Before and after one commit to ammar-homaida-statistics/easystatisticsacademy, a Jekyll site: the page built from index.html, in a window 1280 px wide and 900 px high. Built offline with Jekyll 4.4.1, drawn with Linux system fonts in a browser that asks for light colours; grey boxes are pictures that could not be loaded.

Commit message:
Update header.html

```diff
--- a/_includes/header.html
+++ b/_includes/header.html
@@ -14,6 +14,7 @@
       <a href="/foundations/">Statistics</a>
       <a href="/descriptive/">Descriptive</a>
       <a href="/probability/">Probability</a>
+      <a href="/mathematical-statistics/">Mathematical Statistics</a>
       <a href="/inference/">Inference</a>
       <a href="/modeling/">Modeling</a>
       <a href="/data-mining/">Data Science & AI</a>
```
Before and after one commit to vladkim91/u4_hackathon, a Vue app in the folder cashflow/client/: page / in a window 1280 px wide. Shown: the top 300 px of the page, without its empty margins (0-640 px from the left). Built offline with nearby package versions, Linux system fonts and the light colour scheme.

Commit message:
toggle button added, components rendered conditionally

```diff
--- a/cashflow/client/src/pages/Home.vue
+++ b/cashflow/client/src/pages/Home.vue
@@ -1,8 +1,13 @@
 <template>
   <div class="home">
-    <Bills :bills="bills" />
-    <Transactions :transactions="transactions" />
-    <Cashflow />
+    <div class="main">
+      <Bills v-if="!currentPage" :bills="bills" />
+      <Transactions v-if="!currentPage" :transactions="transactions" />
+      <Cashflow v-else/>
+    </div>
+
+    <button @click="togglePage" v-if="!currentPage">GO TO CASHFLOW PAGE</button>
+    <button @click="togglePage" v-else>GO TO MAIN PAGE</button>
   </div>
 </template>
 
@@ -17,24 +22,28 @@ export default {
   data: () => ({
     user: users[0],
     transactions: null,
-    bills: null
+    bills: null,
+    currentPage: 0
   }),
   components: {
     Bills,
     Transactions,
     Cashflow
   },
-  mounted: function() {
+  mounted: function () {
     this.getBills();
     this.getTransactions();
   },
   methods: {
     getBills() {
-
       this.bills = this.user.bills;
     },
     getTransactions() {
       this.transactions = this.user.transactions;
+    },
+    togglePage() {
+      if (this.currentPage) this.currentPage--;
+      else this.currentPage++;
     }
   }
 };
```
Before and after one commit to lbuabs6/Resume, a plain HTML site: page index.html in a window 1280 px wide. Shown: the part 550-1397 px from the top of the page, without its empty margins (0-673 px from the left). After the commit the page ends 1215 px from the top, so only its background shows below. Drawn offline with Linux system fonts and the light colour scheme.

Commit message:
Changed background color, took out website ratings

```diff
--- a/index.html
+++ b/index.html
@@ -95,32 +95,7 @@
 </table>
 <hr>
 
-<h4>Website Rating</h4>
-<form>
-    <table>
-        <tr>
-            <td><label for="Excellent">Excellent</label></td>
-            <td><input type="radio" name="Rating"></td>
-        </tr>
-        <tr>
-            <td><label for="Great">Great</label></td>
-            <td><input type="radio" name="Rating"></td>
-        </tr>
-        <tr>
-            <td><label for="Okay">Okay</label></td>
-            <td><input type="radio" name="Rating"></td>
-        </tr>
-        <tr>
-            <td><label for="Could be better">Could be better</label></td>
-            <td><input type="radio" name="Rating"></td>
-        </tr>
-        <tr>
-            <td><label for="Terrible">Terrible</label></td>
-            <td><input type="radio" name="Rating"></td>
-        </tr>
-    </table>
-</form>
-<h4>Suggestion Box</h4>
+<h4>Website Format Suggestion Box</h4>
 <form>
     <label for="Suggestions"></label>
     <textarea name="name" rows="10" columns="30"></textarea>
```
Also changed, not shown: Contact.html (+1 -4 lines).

» Your task: Only lines with the word "getTransactions" are needed. Copy them from the preceding records.

» Solution to this exercise:
     this.getTransactions();
     getTransactions() {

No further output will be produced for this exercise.